## About this exercise
All entries need to be written out again exactly, without their pictures.

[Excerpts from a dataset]
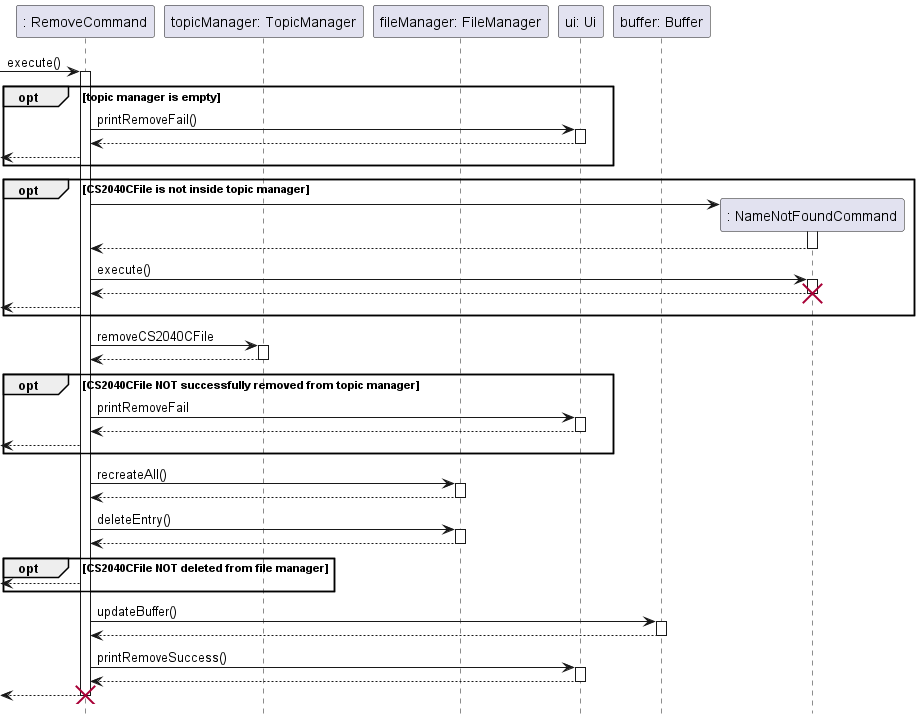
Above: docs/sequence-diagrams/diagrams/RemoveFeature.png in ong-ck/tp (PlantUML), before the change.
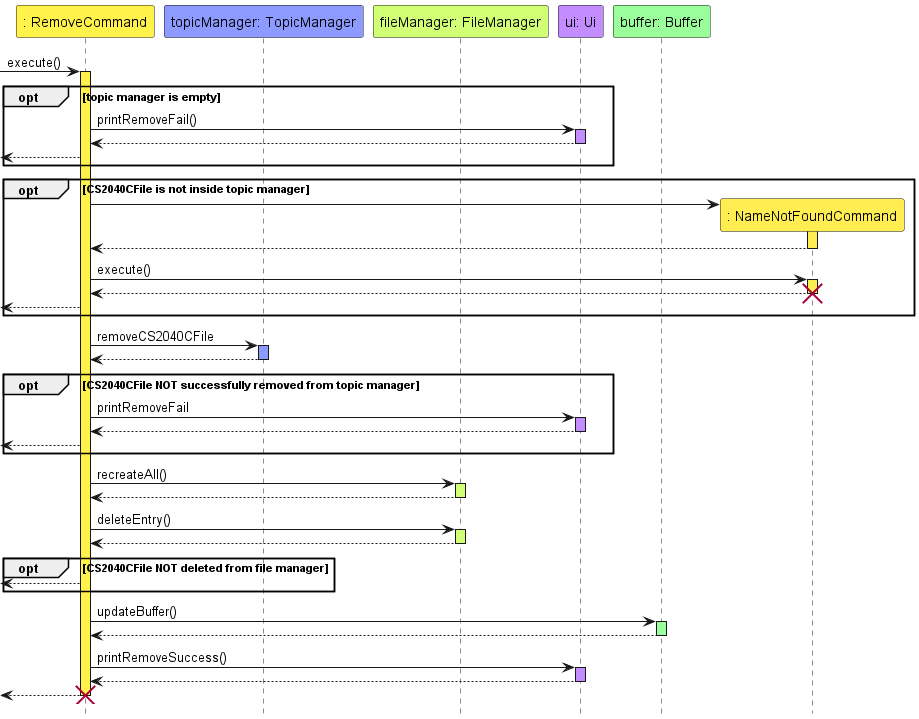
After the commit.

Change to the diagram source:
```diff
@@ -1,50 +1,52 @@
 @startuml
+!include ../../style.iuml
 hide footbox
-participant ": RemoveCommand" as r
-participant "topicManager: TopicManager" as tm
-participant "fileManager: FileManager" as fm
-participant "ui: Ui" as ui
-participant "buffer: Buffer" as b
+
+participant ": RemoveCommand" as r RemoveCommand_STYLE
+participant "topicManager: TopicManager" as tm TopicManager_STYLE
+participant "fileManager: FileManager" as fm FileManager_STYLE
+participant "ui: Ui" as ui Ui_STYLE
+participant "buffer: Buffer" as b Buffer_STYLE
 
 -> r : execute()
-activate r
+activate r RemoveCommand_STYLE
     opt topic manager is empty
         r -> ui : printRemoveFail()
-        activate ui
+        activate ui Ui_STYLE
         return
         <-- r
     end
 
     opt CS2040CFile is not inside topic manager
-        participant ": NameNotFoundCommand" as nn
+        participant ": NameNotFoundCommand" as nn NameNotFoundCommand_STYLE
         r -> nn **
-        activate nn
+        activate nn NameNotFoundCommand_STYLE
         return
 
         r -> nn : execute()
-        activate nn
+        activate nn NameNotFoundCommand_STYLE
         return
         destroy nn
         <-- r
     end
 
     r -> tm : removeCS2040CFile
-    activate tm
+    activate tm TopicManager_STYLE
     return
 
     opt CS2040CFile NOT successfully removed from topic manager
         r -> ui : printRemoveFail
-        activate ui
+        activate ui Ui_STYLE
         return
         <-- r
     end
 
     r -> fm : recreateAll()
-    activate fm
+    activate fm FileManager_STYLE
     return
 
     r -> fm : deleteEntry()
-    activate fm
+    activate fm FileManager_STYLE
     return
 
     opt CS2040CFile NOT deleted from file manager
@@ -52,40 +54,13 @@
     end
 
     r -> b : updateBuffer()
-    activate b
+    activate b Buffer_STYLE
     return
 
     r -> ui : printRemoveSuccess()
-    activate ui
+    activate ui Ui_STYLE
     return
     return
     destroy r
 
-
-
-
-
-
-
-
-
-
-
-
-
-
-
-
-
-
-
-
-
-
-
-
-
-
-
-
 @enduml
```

## Finished task
Above: docs/sequence-diagrams/diagrams/RemoveFeature.png in ong-ck/tp (PlantUML), before the change.
After the commit.

Change to the diagram source:
```diff
@@ -1,50 +1,52 @@
 @startuml
+!include ../../style.iuml
 hide footbox
-participant ": RemoveCommand" as r
-participant "topicManager: TopicManager" as tm
-participant "fileManager: FileManager" as fm
-participant "ui: Ui" as ui
-participant "buffer: Buffer" as b
+
+participant ": RemoveCommand" as r RemoveCommand_STYLE
+participant "topicManager: TopicManager" as tm TopicManager_STYLE
+participant "fileManager: FileManager" as fm FileManager_STYLE
+participant "ui: Ui" as ui Ui_STYLE
+participant "buffer: Buffer" as b Buffer_STYLE
 
 -> r : execute()
-activate r
+activate r RemoveCommand_STYLE
     opt topic manager is empty
         r -> ui : printRemoveFail()
-        activate ui
+        activate ui Ui_STYLE
         return
         <-- r
     end
 
     opt CS2040CFile is not inside topic manager
-        participant ": NameNotFoundCommand" as nn
+        participant ": NameNotFoundCommand" as nn NameNotFoundCommand_STYLE
         r -> nn **
-        activate nn
+        activate nn NameNotFoundCommand_STYLE
         return
 
         r -> nn : execute()
-        activate nn
+        activate nn NameNotFoundCommand_STYLE
         return
         destroy nn
         <-- r
     end
 
     r -> tm : removeCS2040CFile
-    activate tm
+    activate tm TopicManager_STYLE
     return
 
     opt CS2040CFile NOT successfully removed from topic manager
         r -> ui : printRemoveFail
-        activate ui
+        activate ui Ui_STYLE
         return
         <-- r
     end
 
     r -> fm : recreateAll()
-    activate fm
+    activate fm FileManager_STYLE
     return
 
     r -> fm : deleteEntry()
-    activate fm
+    activate fm FileManager_STYLE
     return
 
     opt CS2040CFile NOT deleted from file manager
@@ -52,40 +54,13 @@
     end
 
     r -> b : updateBuffer()
-    activate b
+    activate b Buffer_STYLE
     return
 
     r -> ui : printRemoveSuccess()
-    activate ui
+    activate ui Ui_STYLE
     return
     return
     destroy r
 
-
-
-
-
-
-
-
-
-
-
-
-
-
-
-
-
-
-
-
-
-
-
-
-
-
-
-
 @enduml
```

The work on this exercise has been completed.